Russia carries out border control for the Tajikistan-Afghanistan border, and the Ayni Airbase is another installation contributing to the Russian air force presence in Tajikistan.

7. In Syria

Russia is currently using Syria’s airbase Hmeimim Airbase, close to the Latakia Airport, on the coast of the Mediterranean Sea. Hmeimim was the main base used by Russian troops partaking in the war in Syria. Now, it is on standby, though, also a regular target of Syrian fighter terrorist attacks.

The 720th Logistics Support Point of the Russian Navy in Tartus is a port on the Mediterranean Sea coast, about 25 kilometers north of the Syria-Lebanon border. It is in the 63rd Naval Brigade of the Syrian Arab Republic territory.

Most recently, Russian and Syrian troops conducted joint exercises and maneuvers using the Tartus port to learn to disarm UAVs quickly and improve the fight against sabotage troops.

8. In Transnistria

A group of ~1,500 Russian soldiers, formed on the basis of the former 14th Army, remain in Transnistria to control stockpiles of Soviet weapons.

From the start of the 1990s, peace forces composed of about 400 Russian soldiers have been stationed in Transnistria. They are accompanied by two motorized battalions, a security battalion, a helicopter unit, and an air missile defense regiment.

9. In Vietnam

Russia is granted special access to the Cam Ranh military port due to its relations with the Vietnamese navy. Russia uses Cam Ranh Bay as a service and repair base for ships and refueling Russian aviation.

10. In Ukraine
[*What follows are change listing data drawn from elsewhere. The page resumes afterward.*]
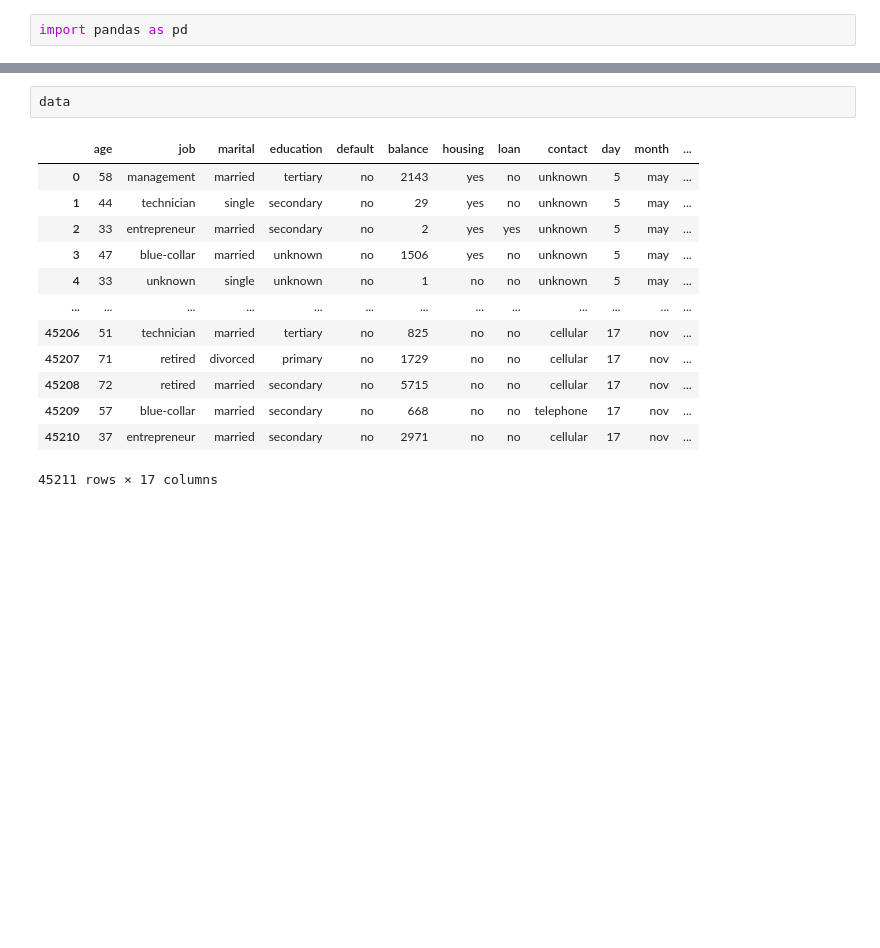
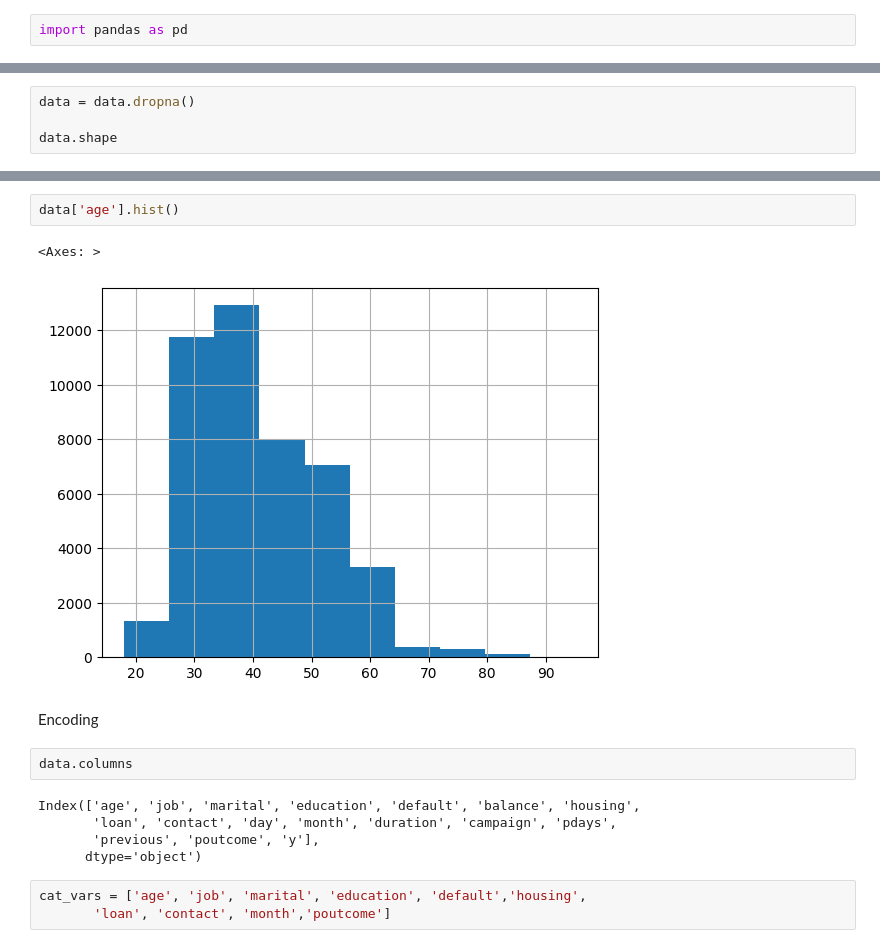
Before and after one commit to majidgolbaz/Regreesion, a Jupyter notebook: LogesticRegression/LogesticRegression.ipynb, the cells around one changed output, grey strips where cells are left out. Drawn from its saved outputs; the diff is of its cells as text; blank space fills up the shorter version.

```diff
--- a/LogesticRegression/LogesticRegression.ipynb
+++ b/LogesticRegression/LogesticRegression.ipynb
@@ -4,0 +21,4 @@ data = pd.read_csv("bank-full.csv", delimiter=";")
+# %%
+data = data.dropna()
+
+data.shape
@@ -5,16 +77,17 @@ data = pd.read_csv("bank-full.csv", delimiter=";")
+# %%
+data['age'].hist()
+# %% [output]
+<Axes: >
+[figure, added]
+# %% [markdown]
+Encoding
 # %%
-data
+data.columns
 # %% [output]
-|  | age | job | marital | education | default | balance | housing | loan | contact | day | month | ... |
-| 0 | 58 | management | married | tertiary | no | 2143 | yes | no | unknown | 5 | may | ... |
-| 1 | 44 | technician | single | secondary | no | 29 | yes | no | unknown | 5 | may | ... |
-| 2 | 33 | entrepreneur | married | secondary | no | 2 | yes | yes | unknown | 5 | may | ... |
-| 3 | 47 | blue-collar | married | unknown | no | 1506 | yes | no | unknown | 5 | may | ... |
-| 4 | 33 | unknown | single | unknown | no | 1 | no | no | unknown | 5 | may | ... |
-| ... | ... | ... | ... | ... | ... | ... | ... | ... | ... | ... | ... | ... |
-| 45206 | 51 | technician | married | tertiary | no | 825 | no | no | cellular | 17 | nov | ... |
-| 45207 | 71 | retired | divorced | primary | no | 1729 | no | no | cellular | 17 | nov | ... |
-| 45208 | 72 | retired | married | secondary | no | 5715 | no | no | cellular | 17 | nov | ... |
-| 45209 | 57 | blue-collar | married | secondary | no | 668 | no | no | telephone | 17 | nov | ... |
-| 45210 | 37 | entrepreneur | married | secondary | no | 2971 | no | no | cellular | 17 | nov | ... |
-45211 rows × 17 columns
+Index(['age', 'job', 'marital', 'education', 'default', 'balance', 'housing',
+       'loan', 'contact', 'day', 'month', 'duration', 'campaign', 'pdays',
+       'previous', 'poutcome', 'y'],
+      dtype='object')
+# %%
+cat_vars = ['age', 'job', 'marital', 'education', 'default','housing',
+       'loan', 'contact', 'month','poutcome']
```
Also changed, not shown: parts of 10 cells of this notebook.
The Sevastopol Naval Base is Russia’s main base for the Navy Black Sea Fleet. It is on the site of a historic naval base in 1783. In 1997, Russia signed a 20-year lease agreement with Ukraine. In April 2010, Russia signed another agreement to extend the presence of Russian troops in Crimea until 2042.

The Black Sea Fleet in Sevastopol, performs the defense functions of the country, protects the economic zones against illegal crossings, and guarantees shipping safety.

11. In Africa

Russia maintains good relations with African countries. It is probable that Russia will establish its bases in Angola, Guinea-Bissau, Egypt, Eritrea, Madagascar, Mozambique, Somalia, Sudan, and Zimbabwe in the future.



Does Russia have a base in Cuba?

The Soviet Union previously had a military presence in Cuba, but its facilities were closed after the Soviet collapse. In 2017 there were reports that Russia wanted to reopen bases in Cuba, but nothing has been confirmed.

How Are The Number of Russian Bases Compared to the U.S?

Russia has much fewer bases compared to the U.S. The U.S has a few hundred bases!


Now you know the answer to, “How many military bases does Russia have overseas?” and the details of all the bases.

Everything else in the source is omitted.